• Items from a dataset:
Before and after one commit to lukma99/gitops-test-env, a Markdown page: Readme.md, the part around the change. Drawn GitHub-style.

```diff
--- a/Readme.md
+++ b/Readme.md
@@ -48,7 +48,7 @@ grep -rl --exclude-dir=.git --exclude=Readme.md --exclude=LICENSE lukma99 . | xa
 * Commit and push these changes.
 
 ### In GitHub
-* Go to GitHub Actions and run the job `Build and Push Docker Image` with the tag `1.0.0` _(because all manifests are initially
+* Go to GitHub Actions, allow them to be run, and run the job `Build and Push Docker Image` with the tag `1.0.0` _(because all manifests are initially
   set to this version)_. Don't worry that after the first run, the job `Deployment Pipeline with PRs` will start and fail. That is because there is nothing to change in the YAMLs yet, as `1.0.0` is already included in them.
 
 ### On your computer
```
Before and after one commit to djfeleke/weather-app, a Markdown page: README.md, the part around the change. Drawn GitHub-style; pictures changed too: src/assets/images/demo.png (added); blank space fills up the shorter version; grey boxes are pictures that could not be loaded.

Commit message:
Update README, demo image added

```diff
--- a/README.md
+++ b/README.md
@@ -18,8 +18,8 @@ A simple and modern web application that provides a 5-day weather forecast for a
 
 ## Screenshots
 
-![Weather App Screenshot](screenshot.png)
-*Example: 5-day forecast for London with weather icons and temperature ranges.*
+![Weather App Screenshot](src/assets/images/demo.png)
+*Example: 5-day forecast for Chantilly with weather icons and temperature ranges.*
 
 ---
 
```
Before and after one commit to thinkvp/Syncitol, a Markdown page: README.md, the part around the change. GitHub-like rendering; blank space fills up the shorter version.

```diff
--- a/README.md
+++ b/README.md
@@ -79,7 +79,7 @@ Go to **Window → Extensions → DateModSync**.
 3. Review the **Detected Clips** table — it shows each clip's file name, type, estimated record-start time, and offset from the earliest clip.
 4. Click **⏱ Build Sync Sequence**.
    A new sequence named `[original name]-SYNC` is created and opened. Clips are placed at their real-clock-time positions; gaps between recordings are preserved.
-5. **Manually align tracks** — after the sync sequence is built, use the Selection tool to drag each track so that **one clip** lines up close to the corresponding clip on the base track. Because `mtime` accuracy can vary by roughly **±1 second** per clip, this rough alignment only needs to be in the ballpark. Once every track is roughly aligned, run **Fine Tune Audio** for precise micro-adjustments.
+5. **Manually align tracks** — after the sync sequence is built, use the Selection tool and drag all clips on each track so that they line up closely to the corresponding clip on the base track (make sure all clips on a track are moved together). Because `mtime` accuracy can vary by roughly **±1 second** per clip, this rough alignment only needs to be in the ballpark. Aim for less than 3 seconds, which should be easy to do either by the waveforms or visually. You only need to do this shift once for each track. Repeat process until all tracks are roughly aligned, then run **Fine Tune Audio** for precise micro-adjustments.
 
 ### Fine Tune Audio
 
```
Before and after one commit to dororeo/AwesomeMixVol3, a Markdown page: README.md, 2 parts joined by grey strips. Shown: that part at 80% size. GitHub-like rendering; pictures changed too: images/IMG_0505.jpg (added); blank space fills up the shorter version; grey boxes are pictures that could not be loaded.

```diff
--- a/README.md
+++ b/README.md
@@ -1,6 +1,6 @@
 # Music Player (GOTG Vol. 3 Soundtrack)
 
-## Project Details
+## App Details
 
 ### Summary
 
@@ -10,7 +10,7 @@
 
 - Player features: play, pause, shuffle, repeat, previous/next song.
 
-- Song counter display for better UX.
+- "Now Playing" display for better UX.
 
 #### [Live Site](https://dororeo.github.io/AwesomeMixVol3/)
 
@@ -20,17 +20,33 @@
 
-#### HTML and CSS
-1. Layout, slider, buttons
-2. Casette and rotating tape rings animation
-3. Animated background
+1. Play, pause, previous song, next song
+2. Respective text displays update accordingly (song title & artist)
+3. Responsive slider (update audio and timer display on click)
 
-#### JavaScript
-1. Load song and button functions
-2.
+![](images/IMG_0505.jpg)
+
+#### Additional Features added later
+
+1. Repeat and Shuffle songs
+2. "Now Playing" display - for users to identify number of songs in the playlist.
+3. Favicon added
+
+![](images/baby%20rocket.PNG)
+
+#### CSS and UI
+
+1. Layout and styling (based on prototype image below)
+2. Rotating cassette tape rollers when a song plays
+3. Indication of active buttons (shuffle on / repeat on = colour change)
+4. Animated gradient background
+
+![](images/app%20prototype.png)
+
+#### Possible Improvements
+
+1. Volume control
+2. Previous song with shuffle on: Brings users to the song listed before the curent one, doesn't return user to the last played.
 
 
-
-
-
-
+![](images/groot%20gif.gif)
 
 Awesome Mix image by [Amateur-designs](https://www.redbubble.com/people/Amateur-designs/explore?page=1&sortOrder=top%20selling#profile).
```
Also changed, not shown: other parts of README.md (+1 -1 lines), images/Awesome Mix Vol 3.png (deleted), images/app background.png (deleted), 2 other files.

• EXERCISE DIRECTIONS:
All of the data needs to be printed once more, exactly.

• TASK ANSWER:
Before and after one commit to lukma99/gitops-test-env, a Markdown page: Readme.md, the part around the change. Drawn GitHub-style.

```diff
--- a/Readme.md
+++ b/Readme.md
@@ -48,7 +48,7 @@ grep -rl --exclude-dir=.git --exclude=Readme.md --exclude=LICENSE lukma99 . | xa
 * Commit and push these changes.
 
 ### In GitHub
-* Go to GitHub Actions and run the job `Build and Push Docker Image` with the tag `1.0.0` _(because all manifests are initially
+* Go to GitHub Actions, allow them to be run, and run the job `Build and Push Docker Image` with the tag `1.0.0` _(because all manifests are initially
   set to this version)_. Don't worry that after the first run, the job `Deployment Pipeline with PRs` will start and fail. That is because there is nothing to change in the YAMLs yet, as `1.0.0` is already included in them.
 
 ### On your computer
```
Before and after one commit to djfeleke/weather-app, a Markdown page: README.md, the part around the change. Drawn GitHub-style; pictures changed too: src/assets/images/demo.png (added); blank space fills up the shorter version; grey boxes are pictures that could not be loaded.

Commit message:
Update README, demo image added

```diff
--- a/README.md
+++ b/README.md
@@ -18,8 +18,8 @@ A simple and modern web application that provides a 5-day weather forecast for a
 
 ## Screenshots
 
-![Weather App Screenshot](screenshot.png)
-*Example: 5-day forecast for London with weather icons and temperature ranges.*
+![Weather App Screenshot](src/assets/images/demo.png)
+*Example: 5-day forecast for Chantilly with weather icons and temperature ranges.*
 
 ---
 
```
Before and after one commit to thinkvp/Syncitol, a Markdown page: README.md, the part around the change. GitHub-like rendering; blank space fills up the shorter version.

```diff
--- a/README.md
+++ b/README.md
@@ -79,7 +79,7 @@ Go to **Window → Extensions → DateModSync**.
 3. Review the **Detected Clips** table — it shows each clip's file name, type, estimated record-start time, and offset from the earliest clip.
 4. Click **⏱ Build Sync Sequence**.
    A new sequence named `[original name]-SYNC` is created and opened. Clips are placed at their real-clock-time positions; gaps between recordings are preserved.
-5. **Manually align tracks** — after the sync sequence is built, use the Selection tool to drag each track so that **one clip** lines up close to the corresponding clip on the base track. Because `mtime` accuracy can vary by roughly **±1 second** per clip, this rough alignment only needs to be in the ballpark. Once every track is roughly aligned, run **Fine Tune Audio** for precise micro-adjustments.
+5. **Manually align tracks** — after the sync sequence is built, use the Selection tool and drag all clips on each track so that they line up closely to the corresponding clip on the base track (make sure all clips on a track are moved together). Because `mtime` accuracy can vary by roughly **±1 second** per clip, this rough alignment only needs to be in the ballpark. Aim for less than 3 seconds, which should be easy to do either by the waveforms or visually. You only need to do this shift once for each track. Repeat process until all tracks are roughly aligned, then run **Fine Tune Audio** for precise micro-adjustments.
 
 ### Fine Tune Audio
 
```
Before and after one commit to dororeo/AwesomeMixVol3, a Markdown page: README.md, 2 parts joined by grey strips. Shown: that part at 80% size. GitHub-like rendering; pictures changed too: images/IMG_0505.jpg (added); blank space fills up the shorter version; grey boxes are pictures that could not be loaded.

```diff
--- a/README.md
+++ b/README.md
@@ -1,6 +1,6 @@
 # Music Player (GOTG Vol. 3 Soundtrack)
 
-## Project Details
+## App Details
 
 ### Summary
 
@@ -10,7 +10,7 @@
 
 - Player features: play, pause, shuffle, repeat, previous/next song.
 
-- Song counter display for better UX.
+- "Now Playing" display for better UX.
 
 #### [Live Site](https://dororeo.github.io/AwesomeMixVol3/)
 
@@ -20,17 +20,33 @@
 
-#### HTML and CSS
-1. Layout, slider, buttons
-2. Casette and rotating tape rings animation
-3. Animated background
+1. Play, pause, previous song, next song
+2. Respective text displays update accordingly (song title & artist)
+3. Responsive slider (update audio and timer display on click)
 
-#### JavaScript
-1. Load song and button functions
-2.
+![](images/IMG_0505.jpg)
+
+#### Additional Features added later
+
+1. Repeat and Shuffle songs
+2. "Now Playing" display - for users to identify number of songs in the playlist.
+3. Favicon added
+
+![](images/baby%20rocket.PNG)
+
+#### CSS and UI
+
+1. Layout and styling (based on prototype image below)
+2. Rotating cassette tape rollers when a song plays
+3. Indication of active buttons (shuffle on / repeat on = colour change)
+4. Animated gradient background
+
+![](images/app%20prototype.png)
+
+#### Possible Improvements
+
+1. Volume control
+2. Previous song with shuffle on: Brings users to the song listed before the curent one, doesn't return user to the last played.
 
 
-
-
-
-
+![](images/groot%20gif.gif)
 
 Awesome Mix image by [Amateur-designs](https://www.redbubble.com/people/Amateur-designs/explore?page=1&sortOrder=top%20selling#profile).
```
Also changed, not shown: other parts of README.md (+1 -1 lines), images/Awesome Mix Vol 3.png (deleted), images/app background.png (deleted), 2 other files.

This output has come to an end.